"He's a pit bull fighter. He's one of the ones that they call 'the big boys:' that's who bets a large dollar. And they have the money to bet large money. As I'm talking about large money -- $30,000 to $40,000 -- even higher. He's one of the heavyweights."
In all seriousness, if the charges are true and Vick was involved in this sickening stuff, I hope he never sets foot on a football field again. In fact, I hope he never sets foot outside of a prison again.
To me, harming animals isn't much of a step down from harming humans. In some instances, it's worse. A dog is completely reliant on its owner. It's completely trusting and loyal to its owner.
To take that trust and loyalty and use it to cause that dog or another pain is one of the most twisted, despicable things imaginable to me. I have no desire to interact with someone who is so lacking of conscience that they could even condone something like that. I don't want to see that person on my TV. I don't want to know about that person making millions of dollars and living a good life.
I can't imagine I'm alone in this. And that's a huge problem for the NFL and Goodell -- one that can't be swept away with press releases and apologies. There's no apology for this.
I read an account of a "great fight" a while back.

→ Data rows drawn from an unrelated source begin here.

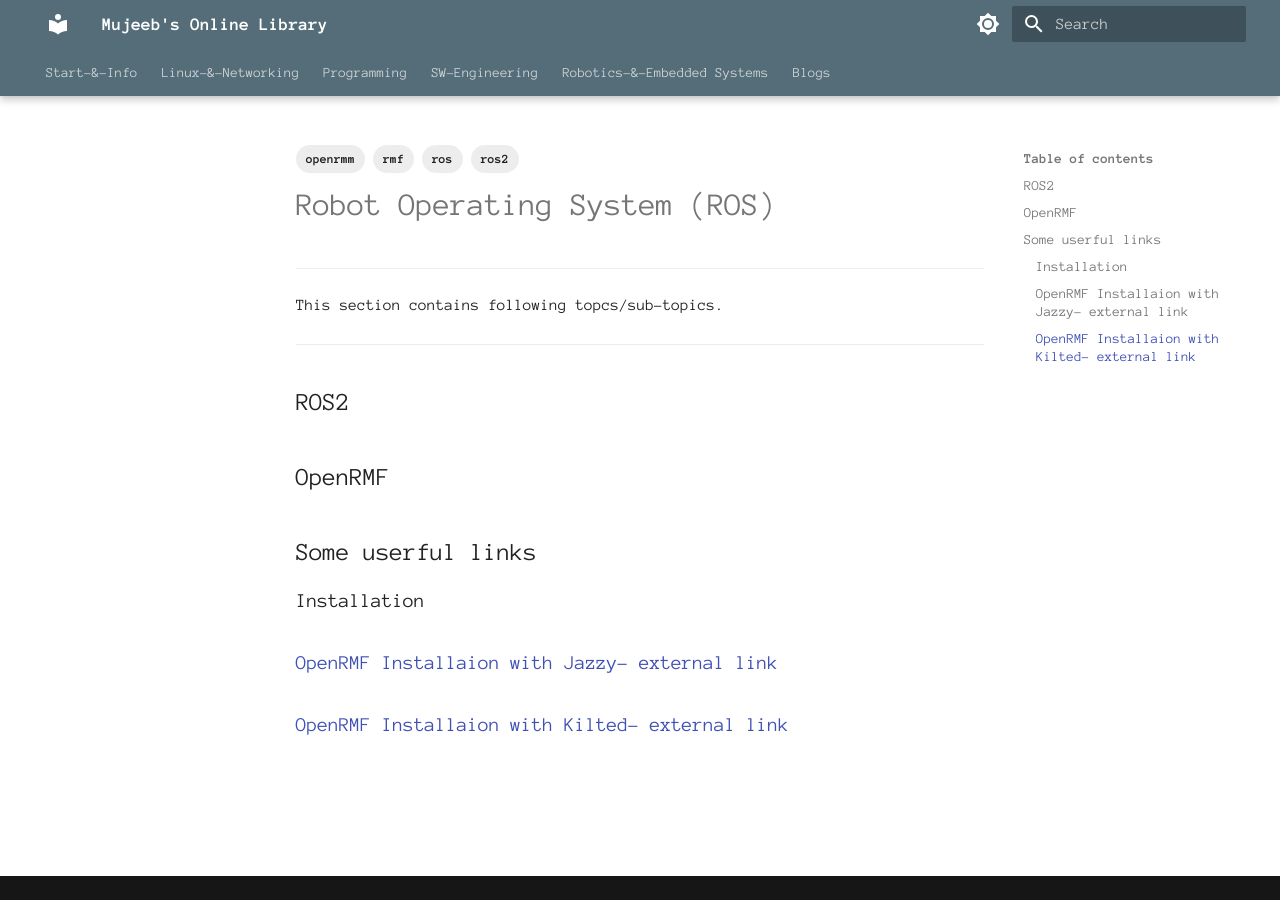
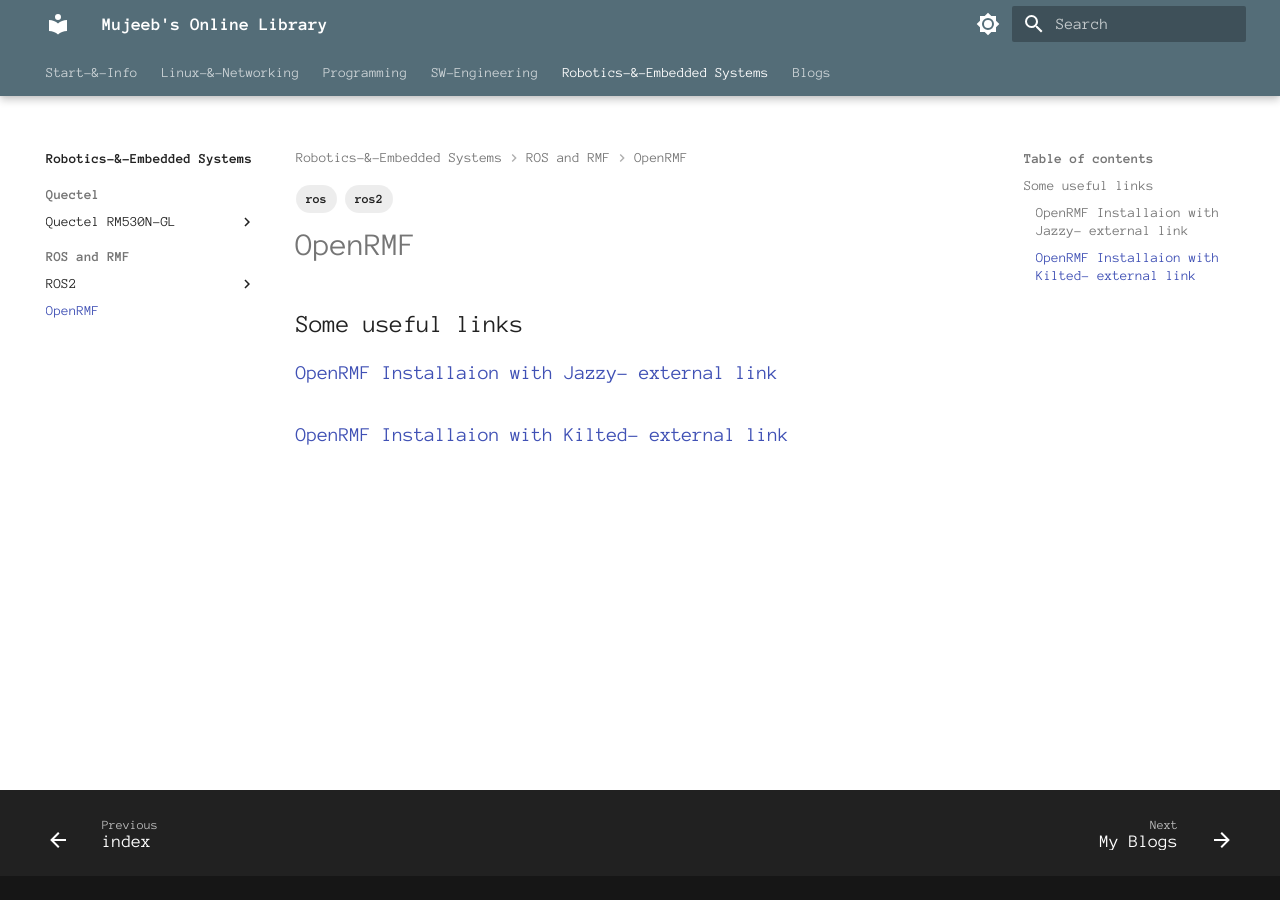
Before and after one commit to alohamujeeb/alohamujeeb.github.io, an MkDocs documentation site: the page built from docs/embsys-drobot/openrmf/index.md, in a window 1280 px wide. Built offline with MkDocs 1.6.1 and Material for MkDocs 9.7.7, drawn with Linux system fonts in a browser that asks for light colours.

Commit message:
files restructured

```diff
--- a/docs/embsys-drobot/ros-rmf/index.md
+++ b/docs/embsys-drobot/openrmf/index.md
@@ -2,25 +2,13 @@
 tags:
     - ros
     - ros2
-    - rmf
-    - openrmm
 ---
 
-# Robot Operating System (ROS)
-
----
-This section contains following topcs/sub-topics.
-
----
-## ROS2
+# OpenRMF
 
 
-## OpenRMF
 
-
-## Some userful links
-
-### Installation
+## Some useful links
 
 ### [OpenRMF Installaion with Jazzy- external link ](https://faizansiddiqui.me/writings/pages/guide-to-install-open-rmf-on-ubuntu-2404-with-ros-2-jazzy-jalisco)
 
--- a/mkdocs.yml
+++ b/mkdocs.yml
@@ -168,6 +168,11 @@ nav:
         - index: embsys-drobot/Quectel-RM530N-GL/index.md
         - Mounting on Raspberry Pi: embsys-drobot/Quectel-RM530N-GL/RM530N_RPi_connections.md
         - AT Command Reference: embsys-drobot/Quectel-RM530N-GL/at-command-reference.md
+    - ROS and RMF:
+      - ROS2:
+        - index: embsys-drobot/ros/index.md
+      - OpenRMF:
+        - index: embsys-drobot/openrmf/index.md
 
   - Blogs:
     - blog/index.md
```
Also changed, not shown: docs/embsys-drobot/index.md (+10 -0 lines), docs/embsys-drobot/ros/index.md (added, +13 -0 lines).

During the last "scratch" --- a dog that can't, or won't, cross the pit and tackle the other dog loses --- one of the pit bulls heard a spectator shouting his name. Blinded and near death from his injuries, the dog turned and stumbled toward the voice. The other dog had just enough strength left to move in for the kill.
One of North America's better-known dogfighters has admitted, "There isn't a [pit bull] on earth that wouldn't prefer lying on your sofa to being a champion in the square." I share my sofa with two splendid pit bulls, and you can imagine what I think of dogfighters.
"Scum" doesn't even come close.